24 January 2013 § Leave a Comment
Sous le ciel de Tampa Bay, there’s an accordion player playing by the pier. He strikes a discordant note.
Marcel Proust paints the experience of disorientation as waking up in absolute darkness and imagining the furniture to be in a variety of arrangements – is the dresser to your left under the red-curtained windows like that room where you slept in childhood, or is your wife’s vanity table over there at the foot of the bed like it was before you were divorced. Go to sleep some night with your head at the foot of the bed and hang up black-out curtains so that you awake in such a state. In search of lost time indeed.

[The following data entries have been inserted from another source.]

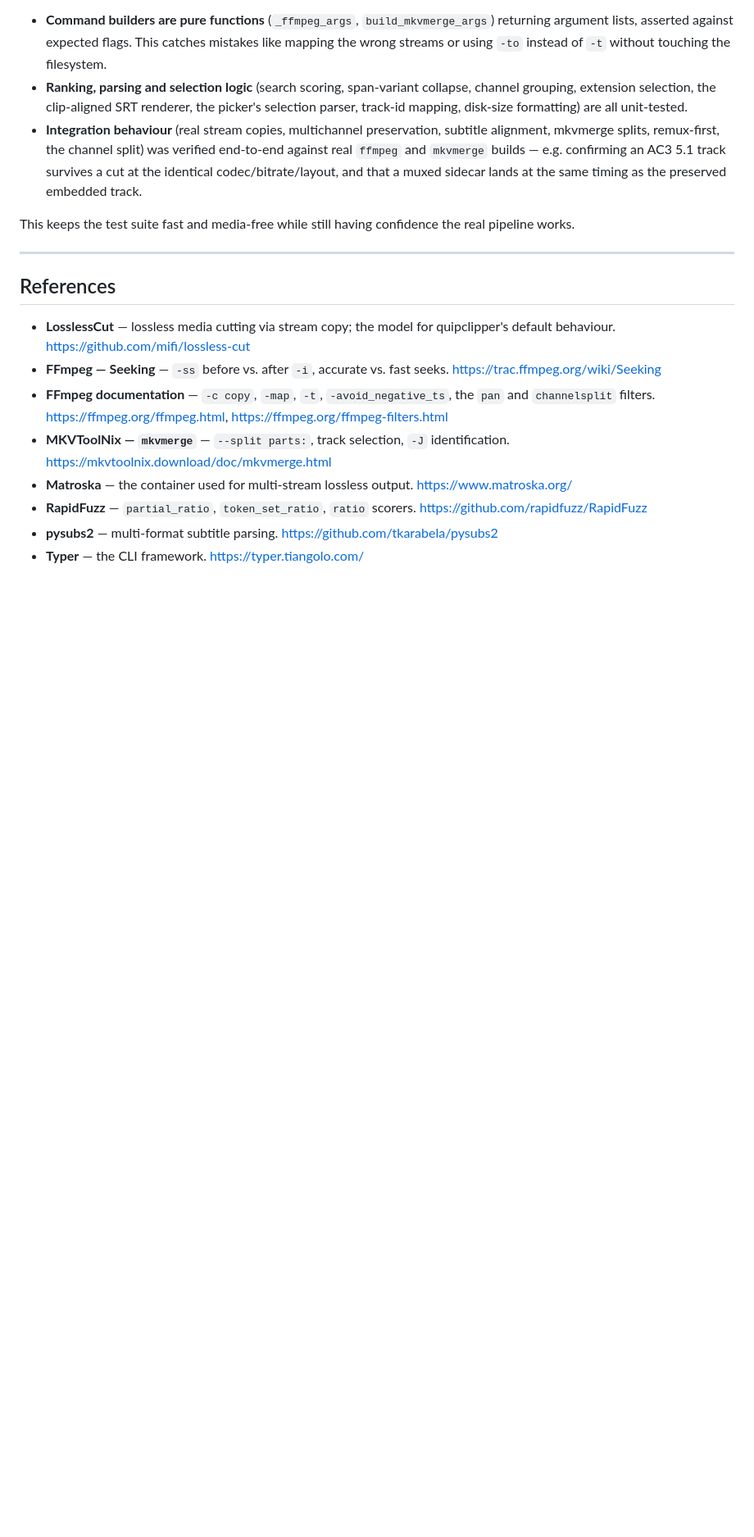
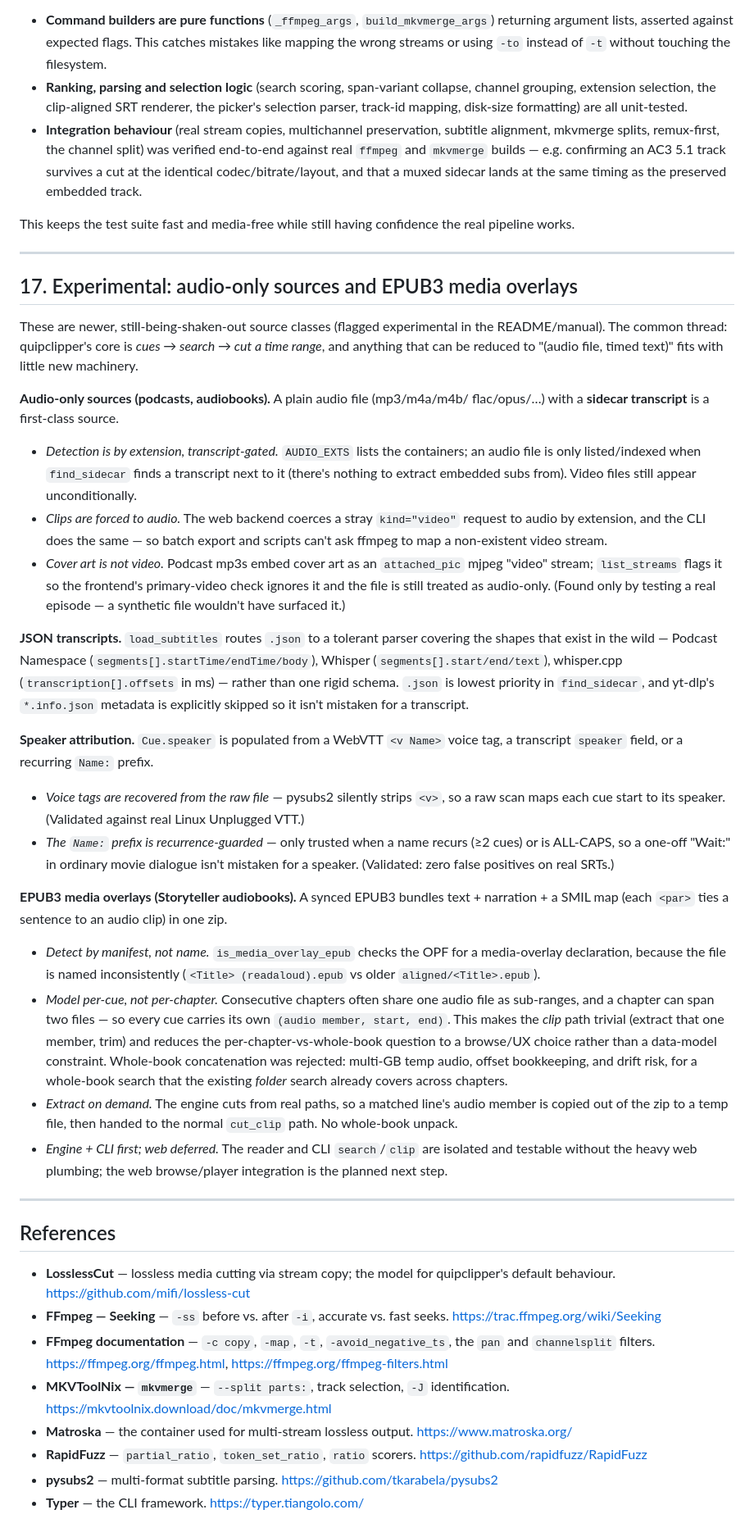
Before and after one commit to weckere/quipclipper, a Markdown page: docs/DESIGN_NOTES.md, the part around one of its changes. Shown at 82% size. Drawn GitHub-style; blank space fills up the shorter version.

Commit message:
docs: design rationale for experimental audio-only + EPUB3 support
Add DESIGN_NOTES section 17 covering the design decisions behind the audio-only
source class (transcript-gated detection, audio coercion, cover-art handling),
JSON transcript parsing, speaker attribution (raw voice-tag recovery,
recurrence-guarded Name: prefix), and EPUB3 media overlays (detect-by-manifest,
per-cue audio mapping, extract-on-demand, why whole-book concat was rejected).

Co-Authored-By: Claude Opus 4.8 <noreply@anthropic.com>

```diff
--- a/docs/DESIGN_NOTES.md
+++ b/docs/DESIGN_NOTES.md
@@ -518,6 +519,68 @@ real pipeline works.
 
 ---
 
+## 17. Experimental: audio-only sources and EPUB3 media overlays
+
+These are newer, still-being-shaken-out source classes (flagged experimental in
+the README/manual). The common thread: quipclipper's core is *cues → search →
+cut a time range*, and anything that can be reduced to "(audio file, timed text)"
+fits with little new machinery.
+
+**Audio-only sources (podcasts, audiobooks).** A plain audio file (mp3/m4a/m4b/
+flac/opus/…) with a **sidecar transcript** is a first-class source.
+
+- *Detection is by extension, transcript-gated.* `AUDIO_EXTS` lists the
+  containers; an audio file is only listed/indexed when `find_sidecar` finds a
+  transcript next to it (there's nothing to extract embedded subs from). Video
+  files still appear unconditionally.
+- *Clips are forced to audio.* The web backend coerces a stray `kind="video"`
+  request to audio by extension, and the CLI does the same — so batch export and
+  scripts can't ask ffmpeg to map a non-existent video stream.
+- *Cover art is not video.* Podcast mp3s embed cover art as an `attached_pic`
+  mjpeg "video" stream; `list_streams` flags it so the frontend's primary-video
+  check ignores it and the file is still treated as audio-only. (Found only by
+  testing a real episode — a synthetic file wouldn't have surfaced it.)
+
+**JSON transcripts.** `load_subtitles` routes `.json` to a tolerant parser
+covering the shapes that exist in the wild — Podcast Namespace
+(`segments[].startTime/endTime/body`), Whisper (`segments[].start/end/text`),
+whisper.cpp (`transcription[].offsets` in ms) — rather than one rigid schema.
+`.json` is lowest priority in `find_sidecar`, and yt-dlp's `*.info.json` metadata
+is explicitly skipped so it isn't mistaken for a transcript.
+
+**Speaker attribution.** `Cue.speaker` is populated from a WebVTT `<v Name>`
+voice tag, a transcript `speaker` field, or a recurring `Name:` prefix.
+
+- *Voice tags are recovered from the raw file* — pysubs2 silently strips `<v>`,
+  so a raw scan maps each cue start to its speaker. (Validated against real
+  Linux Unplugged VTT.)
+- *The `Name:` prefix is recurrence-guarded* — only trusted when a name recurs
+  (≥2 cues) or is ALL-CAPS, so a one-off "Wait:" in ordinary movie dialogue isn't
+  mistaken for a speaker. (Validated: zero false positives on real SRTs.)
+
+**EPUB3 media overlays (Storyteller audiobooks).** A synced EPUB3 bundles text +
+narration + a SMIL map (each `<par>` ties a sentence to an audio clip) in one zip.
+
+- *Detect by manifest, not name.* `is_media_overlay_epub` checks the OPF for a
+  media-overlay declaration, because the file is named inconsistently
+  (`<Title> (readaloud).epub` vs older `aligned/<Title>.epub`).
+- *Model per-cue, not per-chapter.* Consecutive chapters often share one audio
+  file as sub-ranges, and a chapter can span two files — so every cue carries its
+  own `(audio member, start, end)`. This makes the *clip* path trivial (extract
+  that one member, trim) and reduces the per-chapter-vs-whole-book question to a
+  browse/UX choice rather than a data-model constraint. Whole-book concatenation
+  was rejected: multi-GB temp audio, offset bookkeeping, and drift risk, for a
+  whole-book search that the existing *folder* search already covers across
+  chapters.
+- *Extract on demand.* The engine cuts from real paths, so a matched line's audio
+  member is copied out of the zip to a temp file, then handed to the normal
+  `cut_clip` path. No whole-book unpack.
+- *Engine + CLI first; web deferred.* The reader and CLI `search`/`clip` are
+  isolated and testable without the heavy web plumbing; the web browse/player
+  integration is the planned next step.
+
+---
+
 ## References
 
 - **LosslessCut** — lossless media cutting via stream copy; the model for quipclipper's
```
Also changed, not shown: other parts of docs/DESIGN_NOTES.md (+2 -1 lines).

Sometimes in the light of day, even sitting in a cafe near Tampa Bay, the same disorientation may arise. It’s less identifiable as disorientation since the ground beneath is still visible, but it’s the same thing. That you’ve been here before and a million places like it with a million people. That you thought these ambitions and worries all before. And that suddenly the wholeness of it overwhelms the particular of where you sit.

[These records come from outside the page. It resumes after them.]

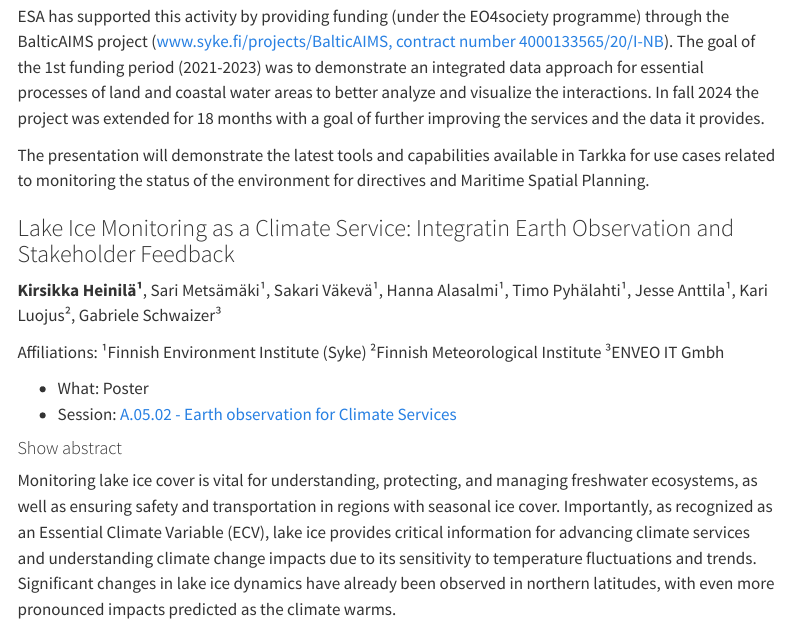
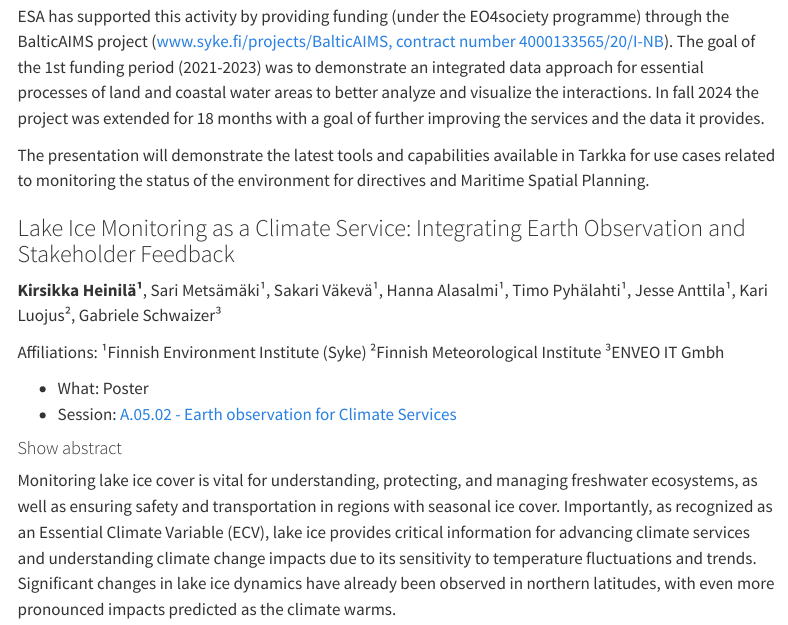
Before and after one commit to sykefi/syke-lps25, a Quarto document (index.qmd): the page in a window 1100 px wide, from 12870 px down. Rendered offline with R 4.5, knitr and Pandoc in place of Quarto, with nearby package versions; menus at the side of the page are left out.

Commit message:
fix typo

```diff
--- a/index.qmd
+++ b/index.qmd
@@ -253,7 +253,7 @@ The presentation will demonstrate the latest tools and capabilities available in
 
 :::
 
-### Lake Ice Monitoring as a Climate Service: Integratin Earth Observation and Stakeholder Feedback
+### Lake Ice Monitoring as a Climate Service: Integrating Earth Observation and Stakeholder Feedback
 
 **Kirsikka Heinilä¹**, Sari Metsämäki¹, Sakari Väkevä¹, Hanna Alasalmi¹, Timo Pyhälahti¹, Jesse Anttila¹, Kari Luojus², Gabriele Schwaizer³
 
```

Am I at a cafe or all cafes?
Place has a hold on us like few things do, and it holds us more quietly than anything. I am where I tread and have trod, some culmination of footfall under forgotten skies. In a familiar place, it’s easy to forget that each step is new unless there’s an accordion player to remind you.